• [Task item] Beginning with the first line below, retype exactly each line through the one containing "--- a/cart.html". Leave out all pictures.
>>>
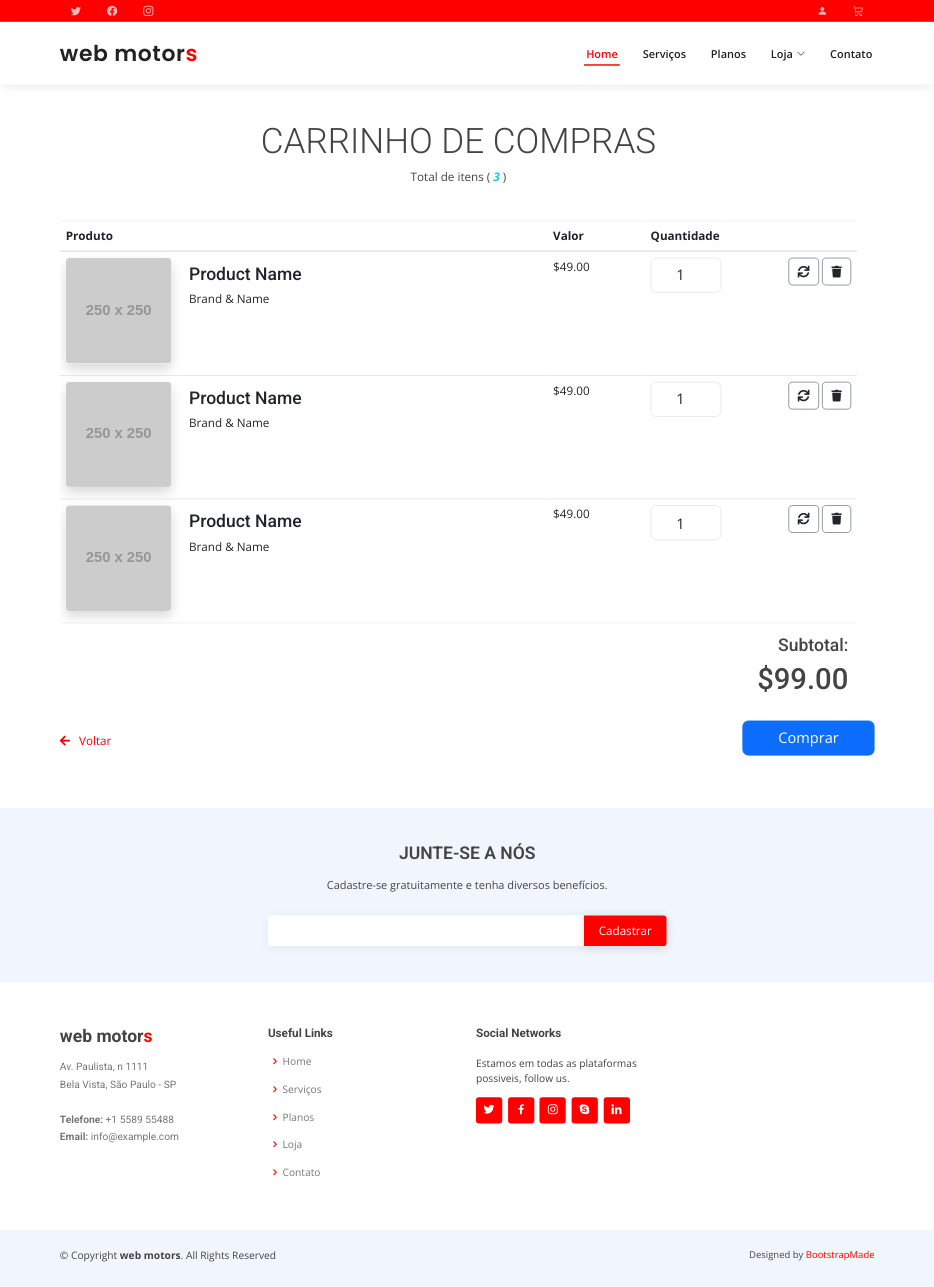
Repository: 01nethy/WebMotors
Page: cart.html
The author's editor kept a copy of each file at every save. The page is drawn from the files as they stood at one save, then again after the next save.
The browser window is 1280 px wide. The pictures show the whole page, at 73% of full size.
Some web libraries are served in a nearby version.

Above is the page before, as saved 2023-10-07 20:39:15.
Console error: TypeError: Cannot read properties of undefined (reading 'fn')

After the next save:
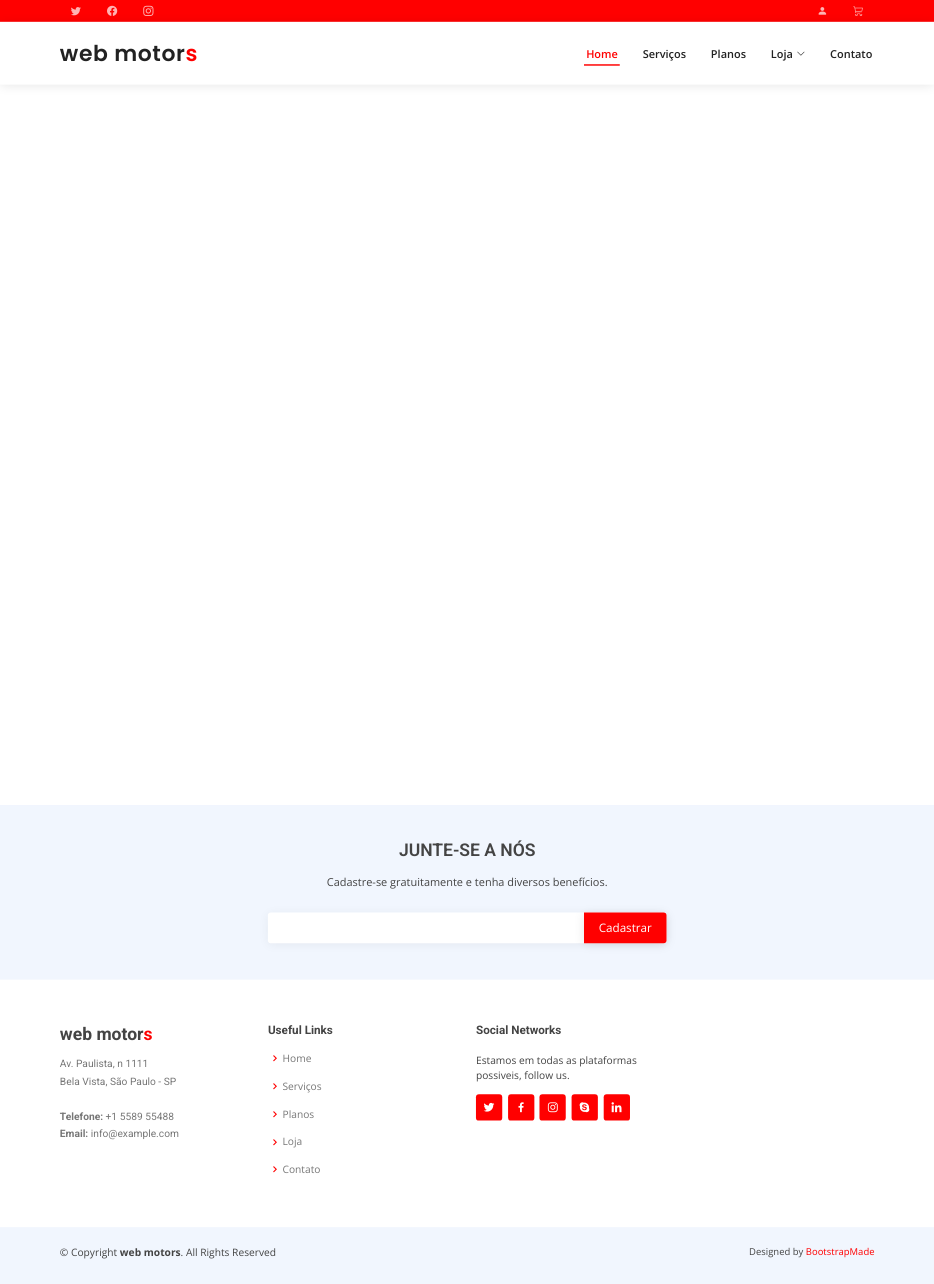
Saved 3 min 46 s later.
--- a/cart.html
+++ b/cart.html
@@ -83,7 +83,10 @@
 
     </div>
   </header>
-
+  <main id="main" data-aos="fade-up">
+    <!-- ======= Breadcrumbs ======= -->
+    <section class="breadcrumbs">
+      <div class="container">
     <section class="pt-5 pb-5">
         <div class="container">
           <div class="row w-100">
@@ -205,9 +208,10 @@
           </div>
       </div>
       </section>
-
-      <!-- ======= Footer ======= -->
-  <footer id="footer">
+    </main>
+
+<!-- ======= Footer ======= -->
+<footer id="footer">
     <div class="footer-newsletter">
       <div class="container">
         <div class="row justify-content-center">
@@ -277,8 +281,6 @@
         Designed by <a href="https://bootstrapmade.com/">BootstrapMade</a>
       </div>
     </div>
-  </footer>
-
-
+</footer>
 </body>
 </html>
<<<
• [Problem solution]
Repository: 01nethy/WebMotors
Page: cart.html
The author's editor kept a copy of each file at every save. The page is drawn from the files as they stood at one save, then again after the next save.
The browser window is 1280 px wide. The pictures show the whole page, at 73% of full size.
Some web libraries are served in a nearby version.

Above is the page before, as saved 2023-10-07 20:39:15.
Console error: TypeError: Cannot read properties of undefined (reading 'fn')

After the next save:
Saved 3 min 46 s later.
--- a/cart.html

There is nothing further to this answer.